UCL scientist wins Corday Morgan medal
20 June 2006
Professor Helen Fielding of UCL Chemistry has recently been awarded one of the Royal Society of Chemistry Corday Morgan Medals.
Professor Fielding and her research group have been employing ultrafast lasers and state-of-the-art optical techniques to investigate and control electronic and molecular dynamics in atoms and small molecules in the gas phase.
Electrons move on an attosecond timescale (1 as = 10-18 s or 1 billionths of a billionth of a second), so even with the latest, fastest, commercial lasers it is virtually impossible to 'freeze frame' them. One way to observe them is to slow them down. This can be achieved by employing short, femtosecond (1 fs = 10-15 s or 1 millionth of a billionth of a second) laser pulses to excite electrons to very large and highly excited states called Rydberg electron wave packets.
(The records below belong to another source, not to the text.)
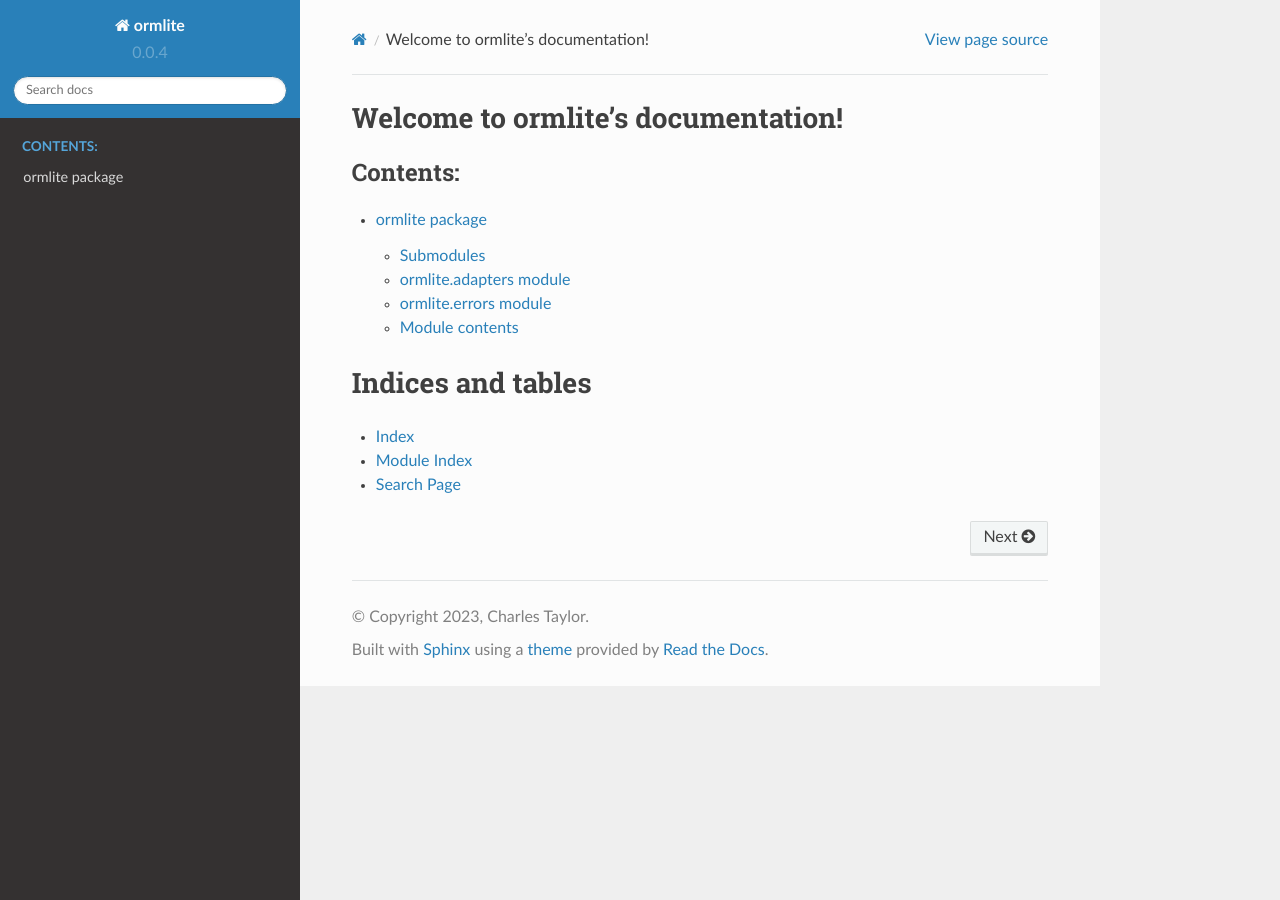
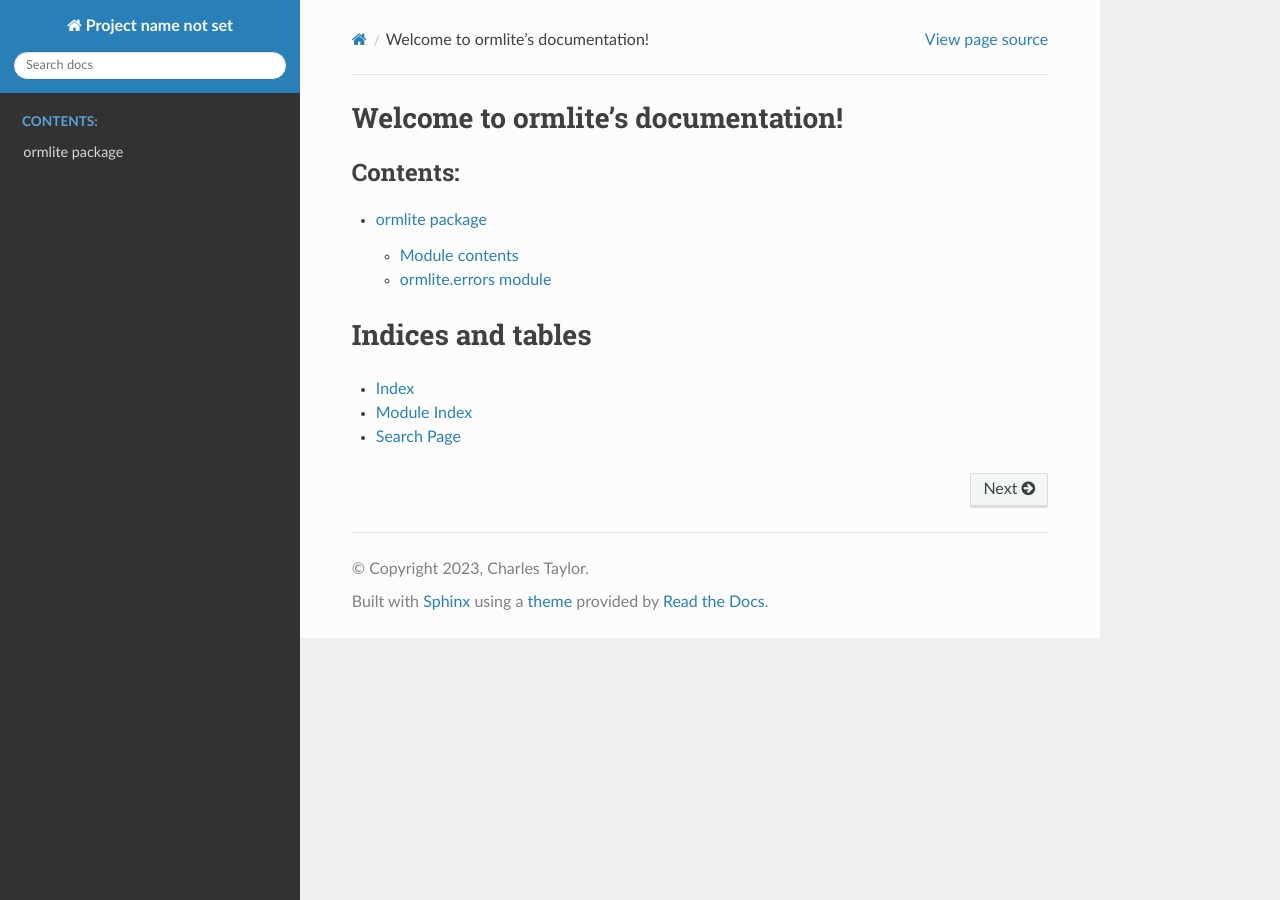
Before and after one commit to CharlesTaylor7/ormlite, a Sphinx documentation site: the page built from docs/index.rst, in a window 1280 px wide. Built offline with Sphinx 7.4.7 and the Read the Docs theme 2.0.0, drawn with Linux system fonts in a browser that asks for light colours.

```diff
--- a/docs/conf.py
+++ b/docs/conf.py
@@ -3,18 +3,15 @@
 # For the full list of built-in configuration values, see the documentation:
 # https://www.sphinx-doc.org/en/master/usage/configuration.html
 
+# General configuration
+# https://www.sphinx-doc.org/en/master/usage/configuration.html#general-configuration
 # -- Project information -----------------------------------------------------
 # https://www.sphinx-doc.org/en/master/usage/configuration.html#project-information
 
-project = 'ormlite'
+from sphinx_pyproject import SphinxConfig
+
+config = SphinxConfig("../pyproject.toml", globalns=globals())
 copyright = '2023, Charles Taylor'
-author = 'Charles Taylor'
-
-version = '0.0.4'
-release = 'alpha'
-
-# General configuration
-# https://www.sphinx-doc.org/en/master/usage/configuration.html#general-configuration
 
 extensions = [
     'sphinx.ext.autodoc',
--- a/docs/ormlite.rst
+++ b/docs/ormlite.rst
@@ -1,16 +1,14 @@
 ormlite package
 ===============
 
-Submodules
-----------
+Module contents
+---------------
 
-ormlite.adapters module
------------------------
-
-.. automodule:: ormlite.adapters
+.. automodule:: ormlite
    :members:
    :undoc-members:
    :show-inheritance:
+
 
 ormlite.errors module
 ---------------------
@@ -19,11 +17,3 @@ ormlite.errors module
    :members:
    :undoc-members:
    :show-inheritance:
-
-Module contents
----------------
-
-.. automodule:: ormlite
-   :members:
-   :undoc-members:
-   :show-inheritance:
--- a/docs/requirements.txt
+++ b/docs/requirements.txt
@@ -1,5 +1,6 @@
 ormlite
 myst-parser
+sphinx-pyproject
 sphinx_rtd_theme==1.2.2
 readthedocs-sphinx-search
 sphinx-autodoc-typehints
--- a/pyproject.toml
+++ b/pyproject.toml
@@ -13,6 +13,7 @@ classifiers = [
   "Programming Language :: Python :: 3",
   "Programming Language :: Python :: 3.11",
 ]
+description = "Two way binding from Python Dataclasses to Sqlite tables"
 
 [project.urls]
 "Github Repo" = "https://github.com/CharlesTaylor7/ormlite"
```
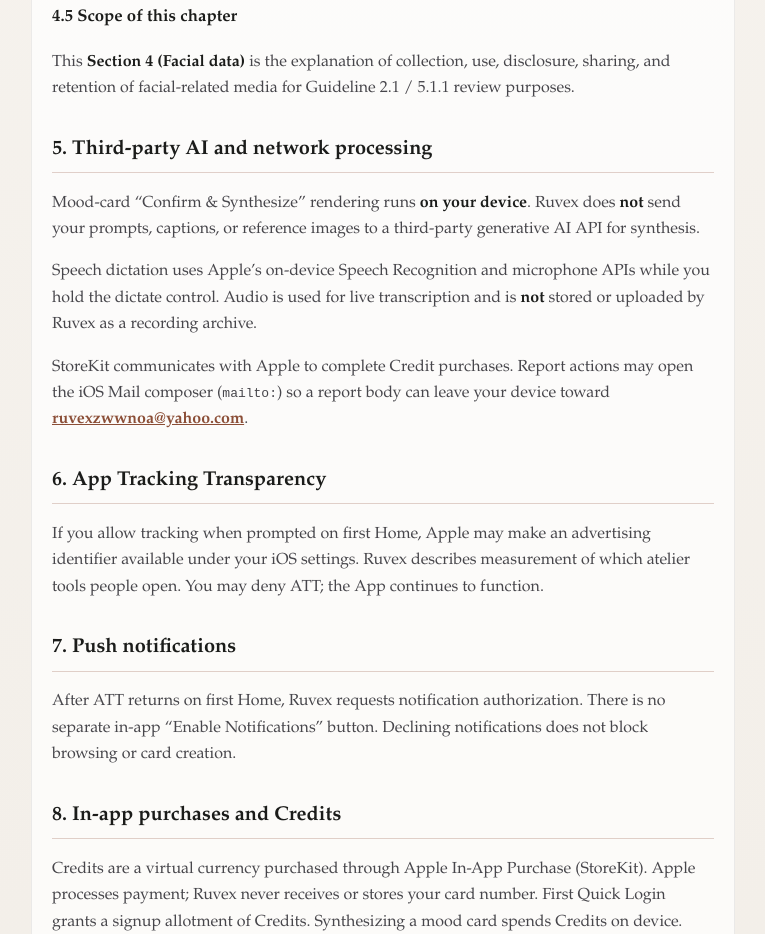
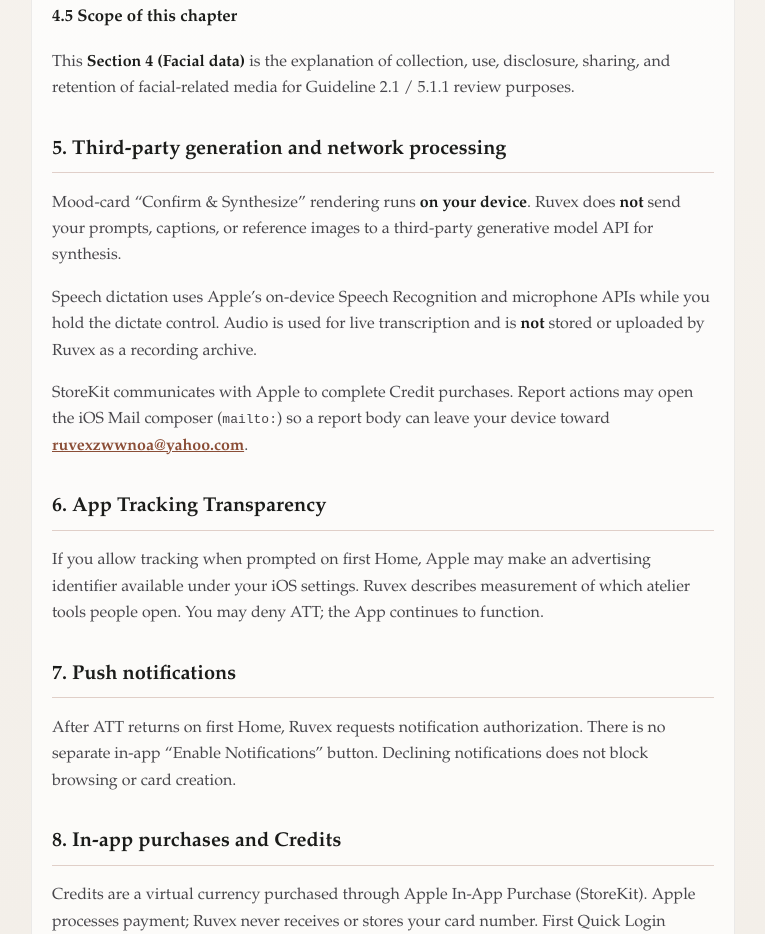
Before and after one commit to ruvex-legal/legal-site, a plain HTML site: page ruvex/privacy/index.html in a window 1280 px wide. Shown: the part 2500-3434 px from the top of the page, without its empty margins (257-1022 px from the left). Drawn offline with Linux system fonts and the light colour scheme.

Commit message:
Rewrite third-party generation wording without sensitive terms

```diff
--- a/ruvex/privacy/index.html
+++ b/ruvex/privacy/index.html
@@ -168,8 +168,8 @@
 <p>Images and card records remain until you delete the related card, use Delete Account, uninstall the App, or clear App data. Export to Photos follows Apple Photos retention under your control.</p>
 <h3>4.5 Scope of this chapter</h3>
 <p>This <strong>Section 4 (Facial data)</strong> is the explanation of collection, use, disclosure, sharing, and retention of facial-related media for Guideline 2.1 / 5.1.1 review purposes.</p>
-<h2>5. Third-party AI and network processing</h2>
-<p>Mood-card “Confirm &amp; Synthesize” rendering runs <strong>on your device</strong>. Ruvex does <strong>not</strong> send your prompts, captions, or reference images to a third-party generative AI API for synthesis.</p>
+<h2>5. Third-party generation and network processing</h2>
+<p>Mood-card “Confirm &amp; Synthesize” rendering runs <strong>on your device</strong>. Ruvex does <strong>not</strong> send your prompts, captions, or reference images to a third-party generative model API for synthesis.</p>
 <p>Speech dictation uses Apple’s on-device Speech Recognition and microphone APIs while you hold the dictate control. Audio is used for live transcription and is <strong>not</strong> stored or uploaded by Ruvex as a recording archive.</p>
 <p>StoreKit communicates with Apple to complete Credit purchases. Report actions may open the iOS Mail composer (<code>mailto:</code>) so a report body can leave your device toward <strong><a href="mailto:ruvexzwwnoa@yahoo.com">ruvexzwwnoa@yahoo.com</a></strong>.</p>
 <h2>6. App Tracking Transparency</h2>
```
In these unusual states, the electron behaves both like a classical particle and like a wave. To control the motion of the electron, one can take advantage of its wave-like characteristics, and the fact that light is a wave, to generate interference patterns. In the case of a molecule, when the electron comes close to the core, the motions of the electron and nuclei become coupled. This means that if scientists can control the electronic motion, it will also be possible to control the rotational and vibrational motions of the nuclei.
Recently, the group has also begun to control the vibrations and rearrangements of organic molecules in the gas-phase, which is a little like treating the laser light as a chemical reagent. The group is also part of a large UK collaboration to develop and use attosecond light sources, and UCL collaborations to investigate ultrafast chemical biology and ultrafast surface photochemistry.
Professor Fielding is the first woman recipient of the Corday Morgan Medal for over 25 years.
To find out more about Professor Fielding's work, use the link at the bottom of the article.
Image: Professor Fielding
- Professor Helen Fielding